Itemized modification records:
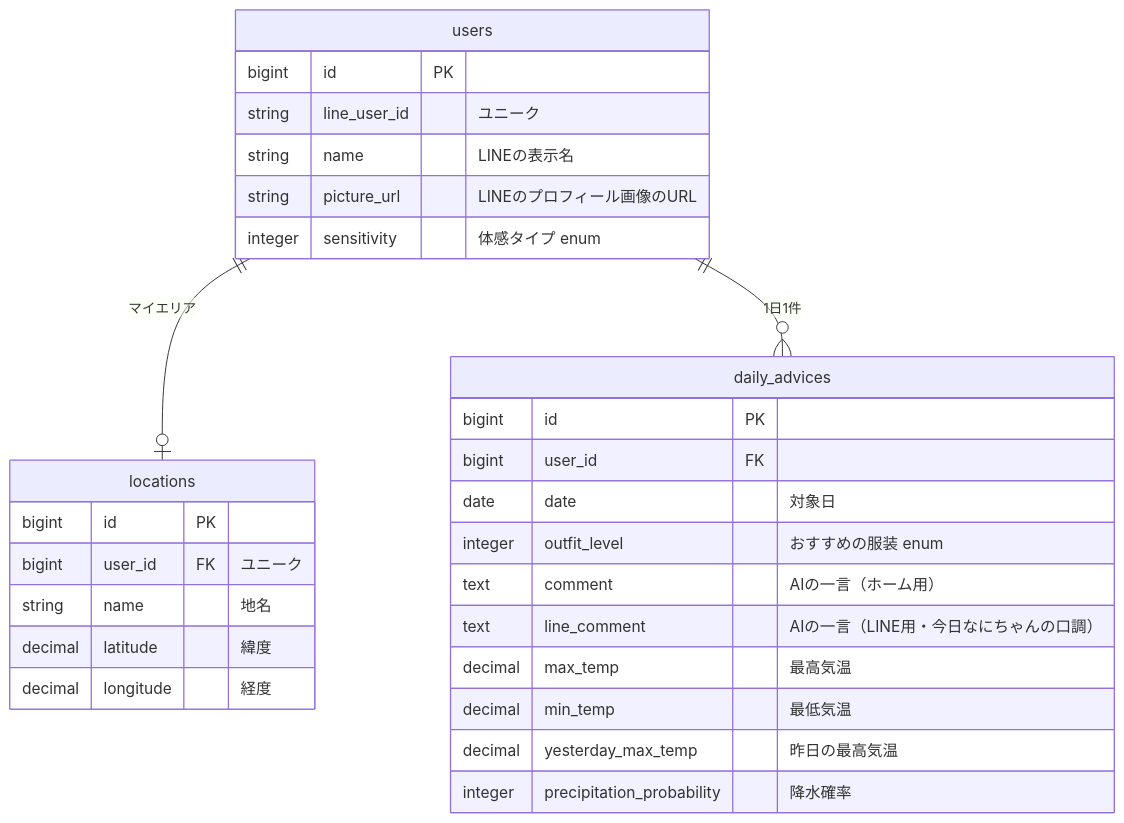
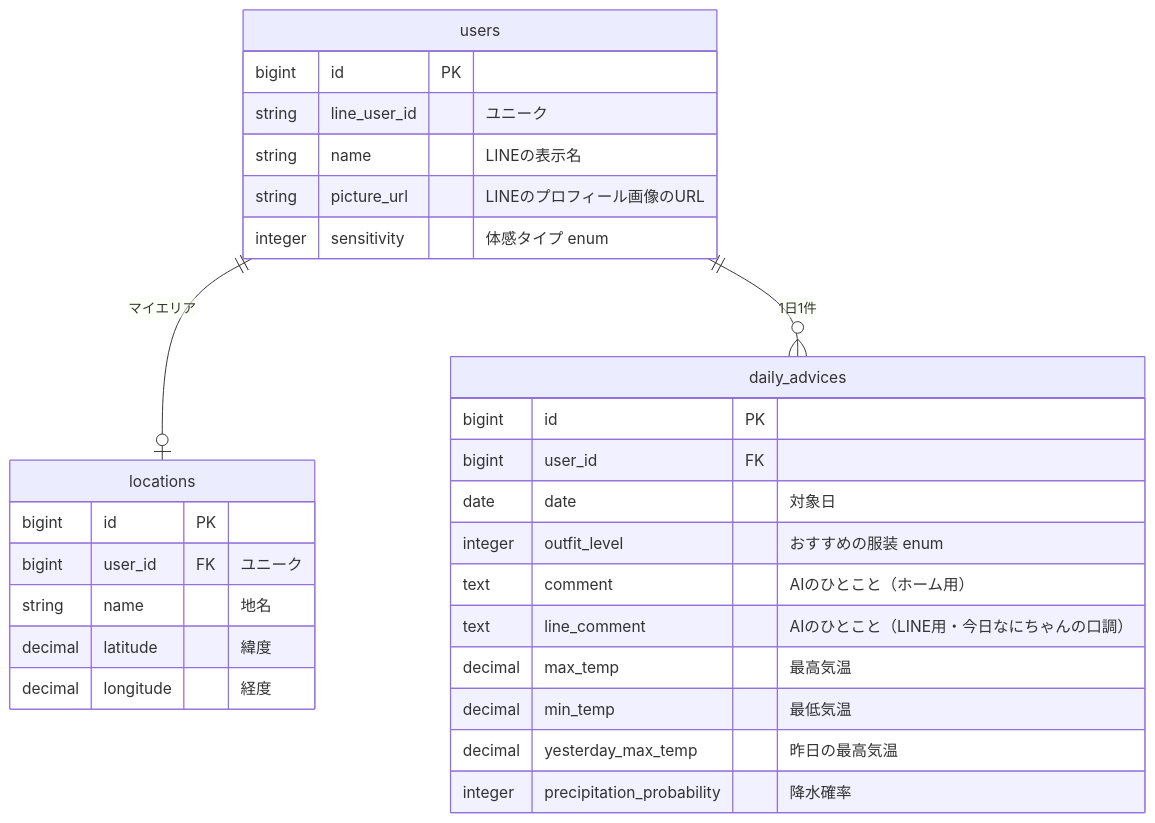
The diagram in README.md (maichi917/kyo-nani-kiteku), drawn with Mermaid before and after one commit. The commit also changed other lines of this file and 1 other file, not shown here.

````diff
--- a/README.md
+++ b/README.md
@@ -51,34 +53,34 @@
 ```mermaid
 erDiagram
   users ||--o| locations : "マイエリア"
   users ||--o{ daily_advices : "1日1件"
 
   users {
     bigint id PK
     string line_user_id "ユニーク"
     string name "LINEの表示名"
     string picture_url "LINEのプロフィール画像のURL"
     integer sensitivity "体感タイプ enum"
   }
 
   locations {
     bigint id PK
     bigint user_id FK "ユニーク"
     string name "地名"
     decimal latitude "緯度"
     decimal longitude "経度"
   }
 
   daily_advices {
     bigint id PK
     bigint user_id FK
     date date "対象日"
     integer outfit_level "おすすめの服装 enum"
-    text comment "AIの一言（ホーム用）"
-    text line_comment "AIの一言（LINE用・今日なにちゃんの口調）"
+    text comment "AIのひとこと（ホーム用）"
+    text line_comment "AIのひとこと（LINE用・今日なにちゃんの口調）"
     decimal max_temp "最高気温"
     decimal min_temp "最低気温"
     decimal yesterday_max_temp "昨日の最高気温"
     integer precipitation_probability "降水確率"
   }
 ```
````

Description of the task: An exact copy of the lines from the one holding "users ||--o| locations" through the end of the data is the whole answer.

Answer:
   users ||--o| locations : "マイエリア"
   users ||--o{ daily_advices : "1日1件"
 
   users {
     bigint id PK
     string line_user_id "ユニーク"
     string name "LINEの表示名"
     string picture_url "LINEのプロフィール画像のURL"
     integer sensitivity "体感タイプ enum"
   }
 
   locations {
     bigint id PK
     bigint user_id FK "ユニーク"
     string name "地名"
     decimal latitude "緯度"
     decimal longitude "経度"
   }
 
   daily_advices {
     bigint id PK
     bigint user_id FK
     date date "対象日"
     integer outfit_level "おすすめの服装 enum"
-    text comment "AIの一言（ホーム用）"
-    text line_comment "AIの一言（LINE用・今日なにちゃんの口調）"
+    text comment "AIのひとこと（ホーム用）"
+    text line_comment "AIのひとこと（LINE用・今日なにちゃんの口調）"
     decimal max_temp "最高気温"
     decimal min_temp "最低気温"
     decimal yesterday_max_temp "昨日の最高気温"
     integer precipitation_probability "降水確率"
   }
 ```
````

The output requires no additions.